To provide readers with primary source information on issues affecting their lives, from time to time District Extra will publish excerpts of remarks, written statements, reports and other documents. Below are passages from two documents related to the District auditor's examination of procurement practices in the Office of City Administrator Robert C. Bobb. The two documents are excerpts from a June 3 report by auditor Deborah K. Nichols and from Bobb's response, given in his June 27 testimony to the D.C. Council's Committee on Government Operations.
Deborah K. Nichols

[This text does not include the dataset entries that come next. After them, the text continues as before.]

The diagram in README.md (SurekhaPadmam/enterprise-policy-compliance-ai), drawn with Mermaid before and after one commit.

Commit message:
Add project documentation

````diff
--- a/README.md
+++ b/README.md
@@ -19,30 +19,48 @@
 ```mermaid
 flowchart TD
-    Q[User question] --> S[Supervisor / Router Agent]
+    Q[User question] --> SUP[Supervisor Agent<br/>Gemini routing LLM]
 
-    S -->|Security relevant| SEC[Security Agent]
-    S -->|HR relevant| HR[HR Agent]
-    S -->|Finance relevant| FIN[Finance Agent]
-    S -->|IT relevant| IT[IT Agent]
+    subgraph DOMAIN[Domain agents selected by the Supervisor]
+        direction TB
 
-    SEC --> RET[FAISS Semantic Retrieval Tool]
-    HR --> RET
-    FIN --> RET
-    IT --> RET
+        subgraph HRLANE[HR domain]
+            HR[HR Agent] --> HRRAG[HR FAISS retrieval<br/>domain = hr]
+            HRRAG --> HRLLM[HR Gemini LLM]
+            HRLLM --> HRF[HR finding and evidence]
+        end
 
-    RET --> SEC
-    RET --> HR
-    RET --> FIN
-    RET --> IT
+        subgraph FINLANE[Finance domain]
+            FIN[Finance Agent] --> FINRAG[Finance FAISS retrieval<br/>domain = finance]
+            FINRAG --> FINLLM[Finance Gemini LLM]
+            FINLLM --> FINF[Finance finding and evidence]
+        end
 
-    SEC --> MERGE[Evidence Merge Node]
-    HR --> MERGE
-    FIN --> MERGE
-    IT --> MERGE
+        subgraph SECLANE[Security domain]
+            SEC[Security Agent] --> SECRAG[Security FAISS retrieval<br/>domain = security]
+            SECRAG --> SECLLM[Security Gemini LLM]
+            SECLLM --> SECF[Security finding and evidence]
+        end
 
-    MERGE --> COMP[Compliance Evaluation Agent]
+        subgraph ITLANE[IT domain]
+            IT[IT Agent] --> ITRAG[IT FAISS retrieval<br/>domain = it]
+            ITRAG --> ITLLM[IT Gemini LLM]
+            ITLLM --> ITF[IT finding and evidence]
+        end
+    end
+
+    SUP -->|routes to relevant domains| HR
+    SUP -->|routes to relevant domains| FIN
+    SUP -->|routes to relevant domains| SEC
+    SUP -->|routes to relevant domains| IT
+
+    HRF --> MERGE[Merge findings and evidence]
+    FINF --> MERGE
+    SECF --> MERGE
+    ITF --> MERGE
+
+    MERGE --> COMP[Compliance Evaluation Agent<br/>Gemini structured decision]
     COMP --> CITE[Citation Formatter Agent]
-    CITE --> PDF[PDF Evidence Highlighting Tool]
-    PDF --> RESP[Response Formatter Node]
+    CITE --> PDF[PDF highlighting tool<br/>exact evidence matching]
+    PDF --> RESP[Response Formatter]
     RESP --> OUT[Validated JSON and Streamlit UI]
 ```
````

The Auditor's review of sole source agreements issued to four individuals by the Executive Office of the Mayor and Office of the City Administrator revealed a failure to follow sound procurement policies and procedures and to comply with the spirit, intent, and letter of the Procurement Practices Act of 1985, as amended, and procurement regulations. Moreover, public officials entrusted with responsibilities to ensure that public funds are used efficiently, effectively, economically, and in a way that complies with applicable laws and regulations did not adequately discharge these critical obligations. The transactions examined in this report reflected management behaviors that did not conform to the high ethical and professional standards expected of government officials and employees in the performance of their official duties. The District's procurement regulations state: "The procurement business of the District shall be conducted in a manner above reproach and, except as authorized by law, with complete impartiality and with preferential treatment for none."
The City Administrator's action of identifying friends and associates, principally from Oakland, California, for non-competitive, sole source "deals" with the District government resulted in transactions that were not: above reproach, "arms length," completely impartial, and free from the appearance of preferential treatment. . . . These transactions, or business opportunities, were not publicly disclosed or subjected to a credible competitive procurement process. . . .
The Auditor found a lack of employees within the OCA [Office of the City Administrator] and EOM [Executive Office of the Mayor] with critical skill sets and professional acumen necessary to guide, support, and aid officials and managers in both offices in complying with applicable rules, regulations and laws pertaining to finance and procurement. Inexperience and lack of knowledge has played a significant role in giving rise to these and other deviations from applicable laws, rules, regulations, and standards of public stewardship within the executive branch. The poor example set by this shortcoming is conveyed to and is evident within many other agencies and offices of the District government. The transactions reviewed by the Auditor for this report were indicative of management pressures and lapses that resulted in inadequate separation of duties, irregular procurement and financial transactions, inadequate management oversight, decision-making lacking transparency, and a lack of honest, straightforward and complete disclosure of public information . . . .
It is evident that the EOM has not learned any lessons from past procurement debacles involving the misuse and mismanagement of purchase cards, poor oversight, and lack of accountability for District owned and leased real estate, real estate purchase, mismanagement of the procurement of services for renovation projects and their costs while under the supervision and control of the Office of Property Management, and the longstanding mismanagement of the District's procurement and contracting function and responsibilities. This and other examinations have repeatedly revealed that there have been no discernible improvements in the integrity of the District's procurement and contracting operations.